Three areas had become bottlenecks: the operational model, governance and fundraising. The charity had been funded by two funders but hadn’t expanded its major donors beyond this. Vanessa felt that an external facilitator could help the whole Board to address some of the issues that were holding them back.
Having heard about Action Planning through ACEVO, Vanessa contacted David Saint and had an initial conversation that “opened new doors in my thinking about fundraising”. Vanessa sent David a copy of the strategy document she had prepared and asked if he would run a strategy day with a particular focus on fundraising.
The make-up of the Board – the two Founders and other good but new trustees – posed an sensitive dynamic.

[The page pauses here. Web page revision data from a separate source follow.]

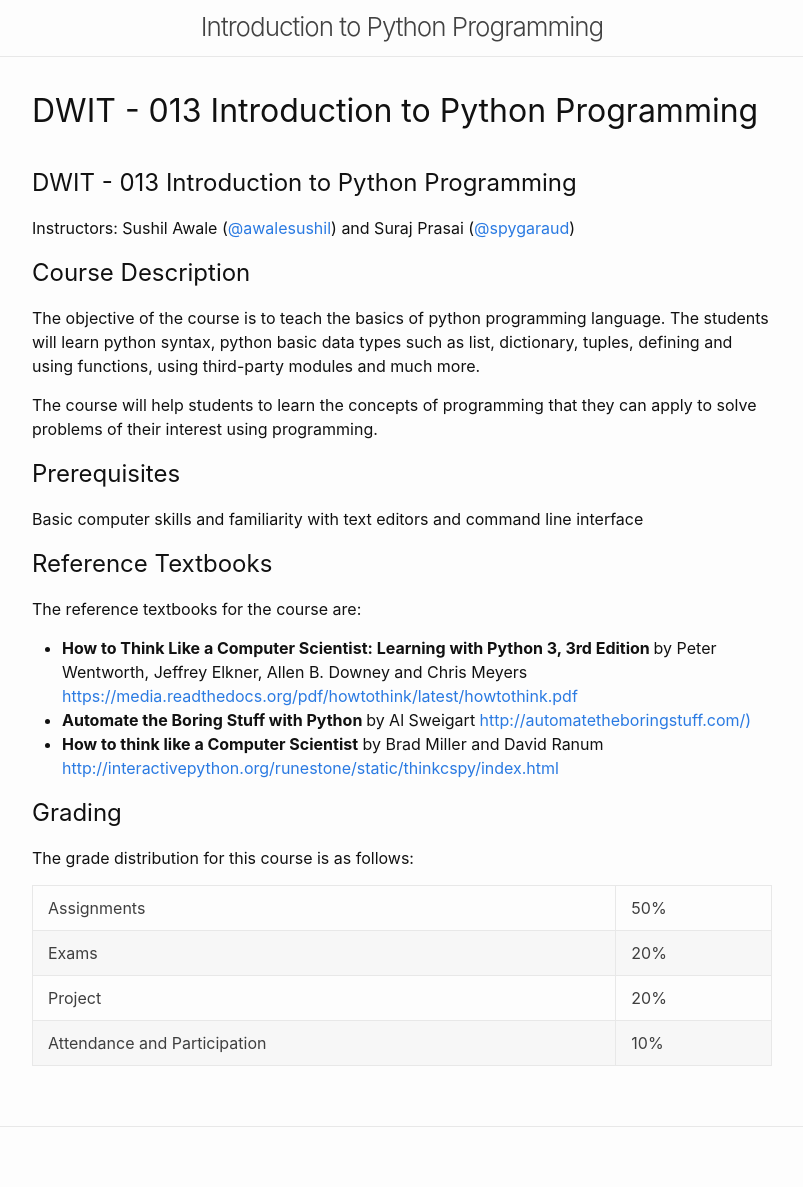
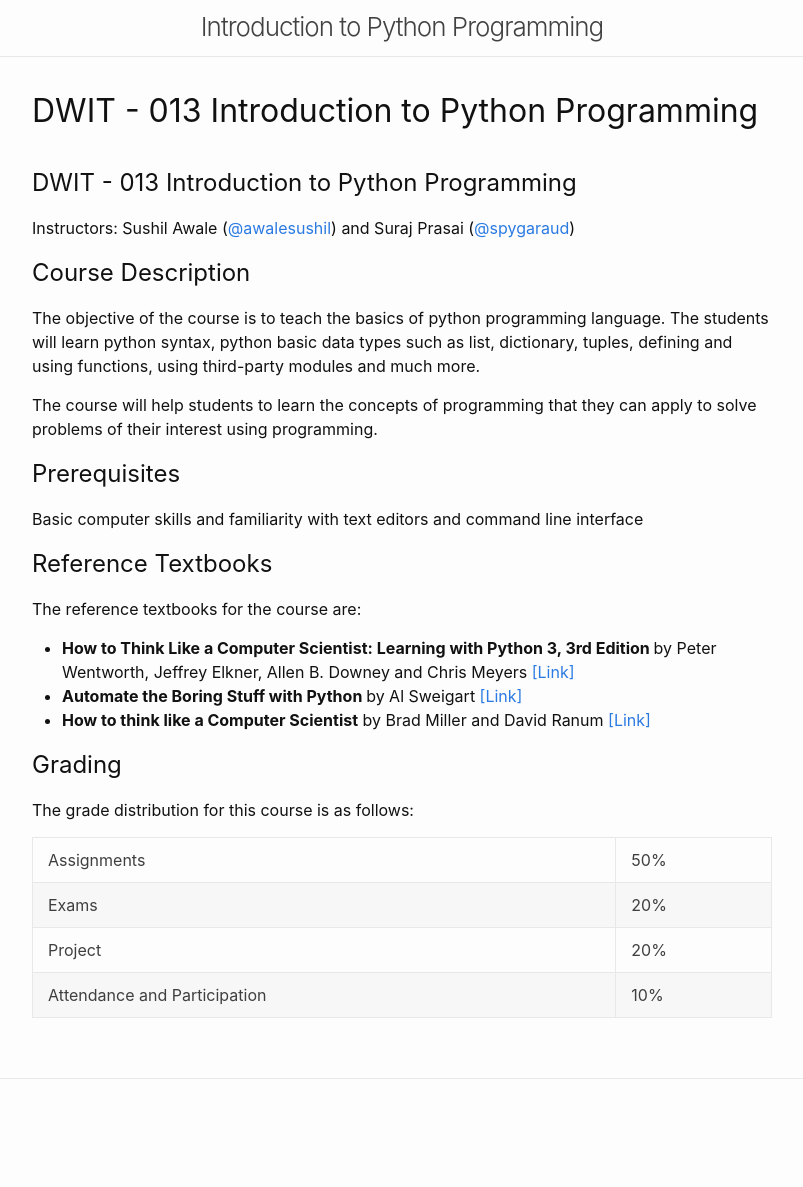
Before and after one commit to dwit013/dwit013.github.io, a Jekyll site: the page built from index.md, in a window 1280 px wide. Shown: the whole page, without its empty margins (238-1041 px from the left). Built offline with Jekyll 4.4.1, drawn with Linux system fonts in a browser that asks for light colours; our own code applies the rules of GitHub Pages for plain Markdown files; after the commit the page ends 1139 px from its top, so only the background shows below that.

Commit message:
Responsive

```diff
--- a/index.md
+++ b/index.md
@@ -26,18 +26,18 @@ The reference textbooks for the course are:
     <li> <b>How to Think Like a Computer Scientist: Learning with Python 3, 3rd Edition </b>
         by Peter Wentworth, Jeffrey Elkner, Allen B. Downey and Chris Meyers
         <a href="https://media.readthedocs.org/pdf/howtothink/latest/howtothink.pdf">
-        https://media.readthedocs.org/pdf/howtothink/latest/howtothink.pdf
+        [Link]
         </a>
     </li>
     <li> <b>Automate the Boring Stuff with Python </b>by Al Sweigart
         <a href="http://automatetheboringstuff.com/">
-        http://automatetheboringstuff.com/)
+        [Link]
         </a>
     </li>
     <li>
         <b>How to think like a Computer Scientist</b> by Brad Miller and David Ranum
         <a href="http://interactivepython.org/runestone/static/thinkcspy/index.html">
-        http://interactivepython.org/runestone/static/thinkcspy/index.html
+        [Link]
         </a>
     </li>
 </ul>
```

In order to make sure everyone felt free to have their say, David contacted them all in advance to hear their views privately and build a relationship.
This helped when it came to the strategy day itself, both in saving time on introductions and giving David a valuable insight into the feelings of everyone in the room and a sense of where CEASE was in its journey. David was able to go into the day with a strong perception of the opportunities and challenges that the charity was facing.
The content of the workshop was designed to get the Board thinking about alternative funding sources, in order to reduce the charity’s heavy dependence on two donors. This meant challenging the attendees with some important questions, interrogating their vision for the future of CEASE – growing from a “kitchen table charity” to a force to be reckoned with – how they would get there, who would do the work and how the current funders felt about bringing other donors on board. Vanessa’s strategy paper proved a valuable basis for these discussions.
During the day David and the Board addressed the gaps in the paper, such as a Theory of Change, personnel requirements and the fundamentals of a fundraising strategy.
The strategy day increased the CEASE Board's awareness of what it will take to increase income streams, and revealed blindspots, such as who was going to do the fundraising work. In Vanessa’s words, “It definitely got us thinking.”
“The big value of it,” she added, “was in planting seeds for the trustees as to where we are going as an organisation as a whole and, therefore, what we need in terms of income generation. That takes time. This workshop created a space where all those personalities could be heard.”
Vanessa was able to begin implementing the recommendations that she had made and start recruiting senior management. Then they would be ready to move on to strategy and then fundraising. The day helped in identifying the key development points, ie the work they needed to do before they set about fundraising.
Every organisation goes through step change moments, which can be painful and tricky to navigate. Perhaps one of the most difficult is that shift from “kitchen table” charity to “established organisation", and the transition from )founder-led to staff-led (under the overall direction of the Board. It is in these step change moments that external facilitation can be so important, allowing people to voice their concerns and fears, and providing an external perspective on possible solutions.
The CEASE Board and staff team were excellent to work with – really driven and focused on the cause, and yet open-minded to what the next step might look like and how best to take that step. I have no doubt that CEASE will increasingly be a force to be reckoned with in the years ahead.